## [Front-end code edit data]
####

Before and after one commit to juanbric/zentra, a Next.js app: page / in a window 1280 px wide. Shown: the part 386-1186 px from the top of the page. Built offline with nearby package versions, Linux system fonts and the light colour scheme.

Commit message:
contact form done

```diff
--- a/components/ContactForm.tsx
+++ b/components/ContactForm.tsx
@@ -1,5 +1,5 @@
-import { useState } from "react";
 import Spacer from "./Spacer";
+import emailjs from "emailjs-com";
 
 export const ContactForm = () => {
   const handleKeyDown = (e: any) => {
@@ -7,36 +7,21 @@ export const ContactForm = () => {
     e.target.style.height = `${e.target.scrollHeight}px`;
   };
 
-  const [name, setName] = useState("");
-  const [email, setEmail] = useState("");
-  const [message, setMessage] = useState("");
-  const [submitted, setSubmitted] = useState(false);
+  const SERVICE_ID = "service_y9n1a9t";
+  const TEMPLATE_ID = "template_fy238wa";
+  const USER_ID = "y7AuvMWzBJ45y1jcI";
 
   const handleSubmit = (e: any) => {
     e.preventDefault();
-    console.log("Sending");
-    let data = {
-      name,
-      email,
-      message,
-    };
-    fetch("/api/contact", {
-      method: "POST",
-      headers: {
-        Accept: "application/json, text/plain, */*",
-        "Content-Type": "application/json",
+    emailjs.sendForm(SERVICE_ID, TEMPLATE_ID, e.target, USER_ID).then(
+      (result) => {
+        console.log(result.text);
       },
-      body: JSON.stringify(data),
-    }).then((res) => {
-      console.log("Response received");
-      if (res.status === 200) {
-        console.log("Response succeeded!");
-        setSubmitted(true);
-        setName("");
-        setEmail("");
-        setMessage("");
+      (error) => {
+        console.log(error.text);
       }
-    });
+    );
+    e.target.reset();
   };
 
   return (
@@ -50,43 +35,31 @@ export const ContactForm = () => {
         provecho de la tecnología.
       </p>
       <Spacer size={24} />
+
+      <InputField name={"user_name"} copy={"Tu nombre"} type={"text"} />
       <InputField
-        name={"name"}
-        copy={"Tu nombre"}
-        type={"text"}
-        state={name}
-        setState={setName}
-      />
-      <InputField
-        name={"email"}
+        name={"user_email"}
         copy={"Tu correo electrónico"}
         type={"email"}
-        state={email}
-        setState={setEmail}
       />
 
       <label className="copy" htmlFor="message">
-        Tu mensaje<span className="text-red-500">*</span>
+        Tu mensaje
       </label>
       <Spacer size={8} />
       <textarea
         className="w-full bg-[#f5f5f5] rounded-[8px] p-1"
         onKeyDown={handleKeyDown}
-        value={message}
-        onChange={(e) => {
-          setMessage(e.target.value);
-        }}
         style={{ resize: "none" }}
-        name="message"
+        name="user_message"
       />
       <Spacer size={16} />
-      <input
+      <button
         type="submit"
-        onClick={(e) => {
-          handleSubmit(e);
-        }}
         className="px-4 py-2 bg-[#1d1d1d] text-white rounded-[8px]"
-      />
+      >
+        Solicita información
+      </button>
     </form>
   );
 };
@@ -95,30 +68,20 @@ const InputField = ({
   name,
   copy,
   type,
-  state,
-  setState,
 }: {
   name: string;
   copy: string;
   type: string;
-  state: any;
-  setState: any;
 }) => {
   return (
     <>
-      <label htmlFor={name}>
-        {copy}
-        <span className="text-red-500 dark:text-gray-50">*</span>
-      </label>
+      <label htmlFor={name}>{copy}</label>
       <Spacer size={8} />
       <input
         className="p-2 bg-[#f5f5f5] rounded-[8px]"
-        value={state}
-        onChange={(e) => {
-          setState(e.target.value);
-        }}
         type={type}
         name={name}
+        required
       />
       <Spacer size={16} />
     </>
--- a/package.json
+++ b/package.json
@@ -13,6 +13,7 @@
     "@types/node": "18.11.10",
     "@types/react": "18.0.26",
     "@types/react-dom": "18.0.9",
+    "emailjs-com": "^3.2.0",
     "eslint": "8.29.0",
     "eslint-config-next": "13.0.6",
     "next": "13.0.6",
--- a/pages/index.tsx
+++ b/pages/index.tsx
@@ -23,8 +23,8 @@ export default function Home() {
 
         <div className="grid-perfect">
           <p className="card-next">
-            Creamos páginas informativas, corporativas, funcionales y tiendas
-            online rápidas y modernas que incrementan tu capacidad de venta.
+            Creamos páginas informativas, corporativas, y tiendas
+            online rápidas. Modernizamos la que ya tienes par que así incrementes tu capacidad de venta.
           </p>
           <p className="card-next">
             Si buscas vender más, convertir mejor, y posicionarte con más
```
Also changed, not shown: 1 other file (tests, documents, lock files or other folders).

####

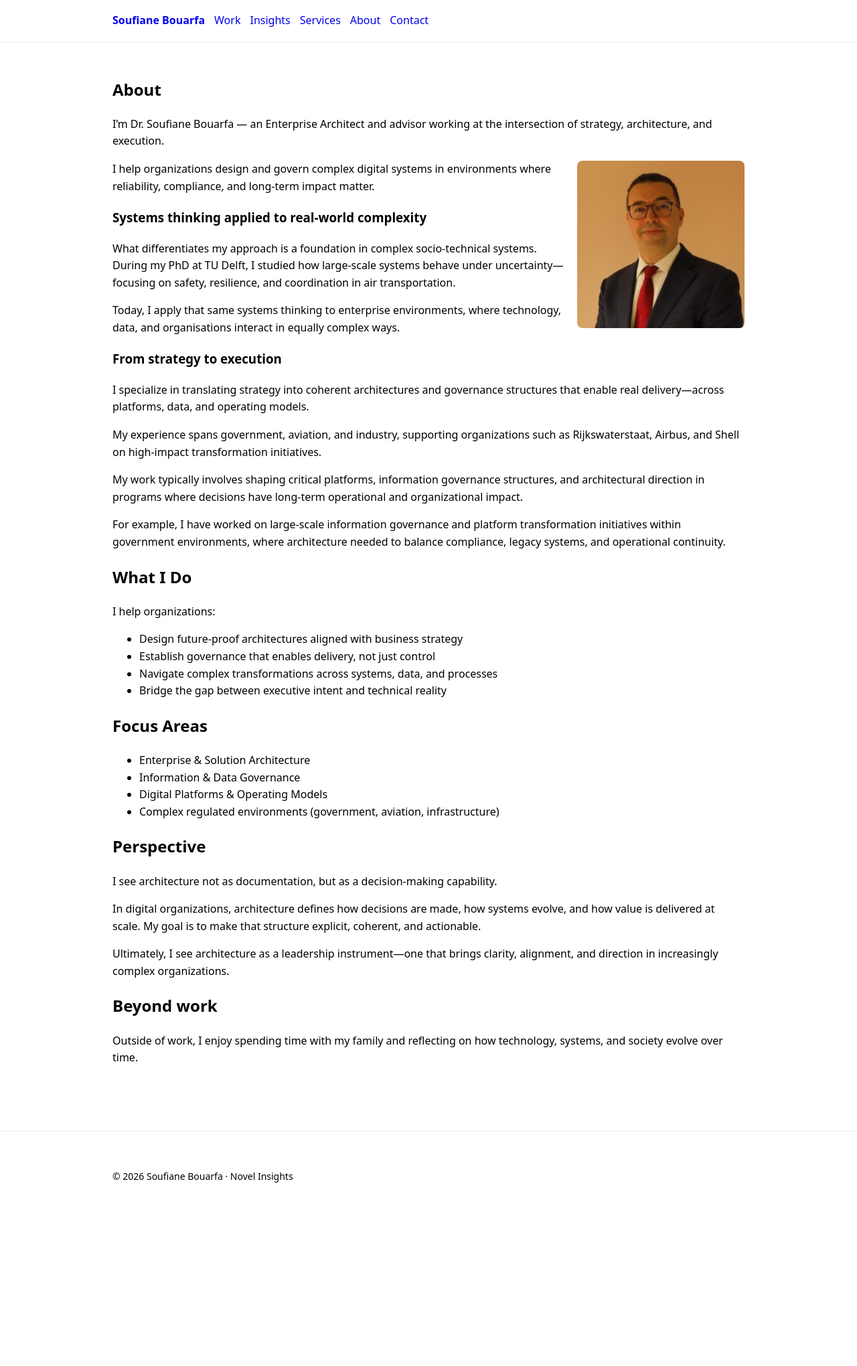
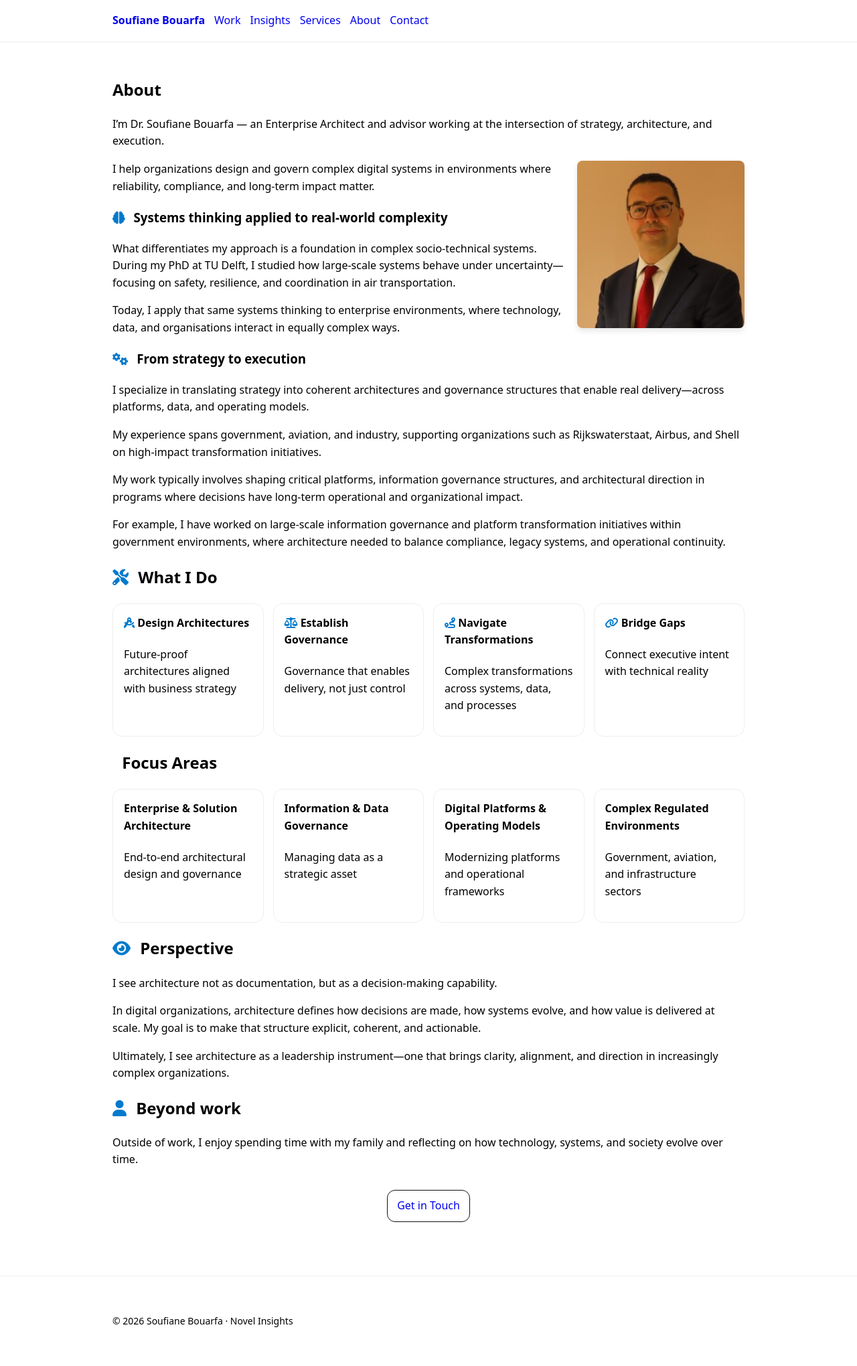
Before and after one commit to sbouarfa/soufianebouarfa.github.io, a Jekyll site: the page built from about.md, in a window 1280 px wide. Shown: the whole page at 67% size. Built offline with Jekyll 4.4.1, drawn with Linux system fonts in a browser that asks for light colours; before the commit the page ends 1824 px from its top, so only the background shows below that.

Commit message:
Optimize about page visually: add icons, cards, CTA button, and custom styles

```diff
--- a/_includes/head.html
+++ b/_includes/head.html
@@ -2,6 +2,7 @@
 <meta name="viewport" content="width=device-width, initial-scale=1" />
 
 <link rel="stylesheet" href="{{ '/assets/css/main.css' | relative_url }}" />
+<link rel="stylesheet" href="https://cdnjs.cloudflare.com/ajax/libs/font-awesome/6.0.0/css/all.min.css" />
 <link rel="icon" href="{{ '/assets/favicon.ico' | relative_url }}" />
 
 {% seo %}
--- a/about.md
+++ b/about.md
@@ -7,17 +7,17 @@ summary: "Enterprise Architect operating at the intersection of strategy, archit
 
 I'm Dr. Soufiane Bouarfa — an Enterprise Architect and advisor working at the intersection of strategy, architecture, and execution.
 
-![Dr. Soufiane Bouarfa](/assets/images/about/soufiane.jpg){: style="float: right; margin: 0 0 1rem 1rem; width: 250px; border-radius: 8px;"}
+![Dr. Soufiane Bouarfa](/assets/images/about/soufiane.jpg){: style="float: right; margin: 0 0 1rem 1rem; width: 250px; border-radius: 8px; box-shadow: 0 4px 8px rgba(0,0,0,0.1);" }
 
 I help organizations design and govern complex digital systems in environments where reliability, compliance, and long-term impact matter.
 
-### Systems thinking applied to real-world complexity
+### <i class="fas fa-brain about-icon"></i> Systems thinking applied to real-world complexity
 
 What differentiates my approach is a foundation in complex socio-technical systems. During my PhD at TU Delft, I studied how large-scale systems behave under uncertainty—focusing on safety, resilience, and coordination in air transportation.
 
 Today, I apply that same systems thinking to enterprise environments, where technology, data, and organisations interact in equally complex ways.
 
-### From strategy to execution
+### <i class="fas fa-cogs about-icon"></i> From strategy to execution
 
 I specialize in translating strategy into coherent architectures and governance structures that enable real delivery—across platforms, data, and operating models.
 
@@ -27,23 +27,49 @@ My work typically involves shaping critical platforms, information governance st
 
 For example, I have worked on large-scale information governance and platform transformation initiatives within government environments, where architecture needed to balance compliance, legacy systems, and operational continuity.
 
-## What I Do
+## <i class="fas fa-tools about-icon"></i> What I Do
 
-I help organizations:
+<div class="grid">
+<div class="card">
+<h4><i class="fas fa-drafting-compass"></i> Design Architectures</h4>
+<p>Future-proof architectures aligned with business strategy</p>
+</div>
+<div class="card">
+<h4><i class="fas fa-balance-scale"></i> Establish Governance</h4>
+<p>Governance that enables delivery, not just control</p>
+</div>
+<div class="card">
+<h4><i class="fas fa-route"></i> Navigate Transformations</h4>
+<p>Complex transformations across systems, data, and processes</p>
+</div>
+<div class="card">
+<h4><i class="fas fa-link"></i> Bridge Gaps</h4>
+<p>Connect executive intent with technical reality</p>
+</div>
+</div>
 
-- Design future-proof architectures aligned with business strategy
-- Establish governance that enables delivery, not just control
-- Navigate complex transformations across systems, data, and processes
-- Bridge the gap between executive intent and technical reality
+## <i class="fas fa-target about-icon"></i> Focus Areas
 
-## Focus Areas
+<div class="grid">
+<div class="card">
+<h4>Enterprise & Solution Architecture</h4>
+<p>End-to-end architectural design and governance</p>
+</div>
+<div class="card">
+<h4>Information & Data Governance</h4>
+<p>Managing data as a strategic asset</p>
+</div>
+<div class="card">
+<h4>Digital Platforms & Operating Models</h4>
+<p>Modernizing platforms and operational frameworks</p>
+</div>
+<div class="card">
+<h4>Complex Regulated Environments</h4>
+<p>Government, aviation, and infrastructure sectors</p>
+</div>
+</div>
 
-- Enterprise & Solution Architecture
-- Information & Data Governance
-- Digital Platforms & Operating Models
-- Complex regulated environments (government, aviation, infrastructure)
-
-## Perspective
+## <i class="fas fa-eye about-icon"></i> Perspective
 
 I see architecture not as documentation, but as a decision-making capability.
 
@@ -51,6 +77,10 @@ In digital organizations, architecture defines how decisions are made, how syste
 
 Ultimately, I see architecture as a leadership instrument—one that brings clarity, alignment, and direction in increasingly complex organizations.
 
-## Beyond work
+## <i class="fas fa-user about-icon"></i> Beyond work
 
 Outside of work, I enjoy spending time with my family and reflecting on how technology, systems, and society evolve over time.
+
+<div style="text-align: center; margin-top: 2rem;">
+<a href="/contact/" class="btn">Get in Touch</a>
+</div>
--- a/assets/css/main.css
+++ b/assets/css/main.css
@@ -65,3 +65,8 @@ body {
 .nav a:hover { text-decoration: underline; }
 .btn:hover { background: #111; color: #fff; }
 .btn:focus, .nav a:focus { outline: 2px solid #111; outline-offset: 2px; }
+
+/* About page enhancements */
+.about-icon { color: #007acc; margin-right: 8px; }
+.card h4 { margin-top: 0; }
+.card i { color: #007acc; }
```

####

## [Task requirements]
Scan the data above for the word "offline". Copy every line in which it is found.

## [Problem solution]
Before and after one commit to juanbric/zentra, a Next.js app: page / in a window 1280 px wide. Shown: the part 386-1186 px from the top of the page. Built offline with nearby package versions, Linux system fonts and the light colour scheme.
Before and after one commit to sbouarfa/soufianebouarfa.github.io, a Jekyll site: the page built from about.md, in a window 1280 px wide. Shown: the whole page at 67% size. Built offline with Jekyll 4.4.1, drawn with Linux system fonts in a browser that asks for light colours; before the commit the page ends 1824 px from its top, so only the background shows below that.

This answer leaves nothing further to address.